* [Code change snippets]
* * *

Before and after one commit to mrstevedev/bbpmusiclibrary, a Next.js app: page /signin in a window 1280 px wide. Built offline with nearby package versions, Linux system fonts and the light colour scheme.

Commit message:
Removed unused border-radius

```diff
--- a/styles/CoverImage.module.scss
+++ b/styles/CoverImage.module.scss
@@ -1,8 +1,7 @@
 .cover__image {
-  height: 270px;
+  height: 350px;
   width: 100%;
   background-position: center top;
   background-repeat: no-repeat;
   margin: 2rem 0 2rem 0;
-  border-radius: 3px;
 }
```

* * *

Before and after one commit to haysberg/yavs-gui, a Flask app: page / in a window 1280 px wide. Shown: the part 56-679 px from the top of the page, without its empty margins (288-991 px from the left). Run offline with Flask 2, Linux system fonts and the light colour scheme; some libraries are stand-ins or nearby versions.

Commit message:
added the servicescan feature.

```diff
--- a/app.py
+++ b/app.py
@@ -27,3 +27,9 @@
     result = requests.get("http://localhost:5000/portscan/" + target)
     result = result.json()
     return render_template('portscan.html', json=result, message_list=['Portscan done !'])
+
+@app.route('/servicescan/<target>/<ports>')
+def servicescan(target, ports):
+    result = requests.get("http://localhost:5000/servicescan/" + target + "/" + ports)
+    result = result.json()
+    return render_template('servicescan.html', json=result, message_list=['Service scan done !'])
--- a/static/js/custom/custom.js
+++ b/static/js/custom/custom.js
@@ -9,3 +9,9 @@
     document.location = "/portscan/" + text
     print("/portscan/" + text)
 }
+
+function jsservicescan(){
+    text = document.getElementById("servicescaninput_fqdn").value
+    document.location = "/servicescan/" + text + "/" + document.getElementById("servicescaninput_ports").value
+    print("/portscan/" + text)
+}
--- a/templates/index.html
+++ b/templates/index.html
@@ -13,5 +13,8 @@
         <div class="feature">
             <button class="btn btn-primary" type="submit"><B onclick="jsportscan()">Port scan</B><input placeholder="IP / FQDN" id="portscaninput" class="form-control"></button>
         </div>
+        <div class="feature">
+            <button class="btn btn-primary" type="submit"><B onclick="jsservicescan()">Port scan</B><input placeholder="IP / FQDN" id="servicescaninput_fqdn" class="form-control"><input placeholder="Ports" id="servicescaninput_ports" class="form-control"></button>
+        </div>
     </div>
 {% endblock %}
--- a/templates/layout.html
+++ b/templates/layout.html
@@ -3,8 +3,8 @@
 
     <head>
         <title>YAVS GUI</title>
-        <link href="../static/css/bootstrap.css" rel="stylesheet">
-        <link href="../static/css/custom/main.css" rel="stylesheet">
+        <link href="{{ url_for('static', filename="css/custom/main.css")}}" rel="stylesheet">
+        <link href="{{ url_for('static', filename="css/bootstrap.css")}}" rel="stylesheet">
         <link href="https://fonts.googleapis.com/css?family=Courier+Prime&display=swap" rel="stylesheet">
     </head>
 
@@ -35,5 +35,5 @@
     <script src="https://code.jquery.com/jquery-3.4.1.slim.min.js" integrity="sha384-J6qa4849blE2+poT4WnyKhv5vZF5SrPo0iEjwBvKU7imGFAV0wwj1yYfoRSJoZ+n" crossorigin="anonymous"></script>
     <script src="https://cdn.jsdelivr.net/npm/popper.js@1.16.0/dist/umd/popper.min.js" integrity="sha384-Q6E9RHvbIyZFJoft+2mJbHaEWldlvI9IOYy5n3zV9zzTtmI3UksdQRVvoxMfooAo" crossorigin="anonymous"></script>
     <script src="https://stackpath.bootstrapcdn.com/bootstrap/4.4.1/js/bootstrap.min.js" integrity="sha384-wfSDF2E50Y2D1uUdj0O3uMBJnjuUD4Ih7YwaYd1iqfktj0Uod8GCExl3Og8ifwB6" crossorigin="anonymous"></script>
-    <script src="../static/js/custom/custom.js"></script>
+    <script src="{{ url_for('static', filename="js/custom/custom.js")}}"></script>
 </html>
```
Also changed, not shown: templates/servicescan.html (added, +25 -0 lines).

* * *

* [PROBLEM REQUIREMENTS] Find the word "module" in the entries, and copy every line it shows up in.

* [OUTPUT OF THE TASK]
--- a/styles/CoverImage.module.scss
+++ b/styles/CoverImage.module.scss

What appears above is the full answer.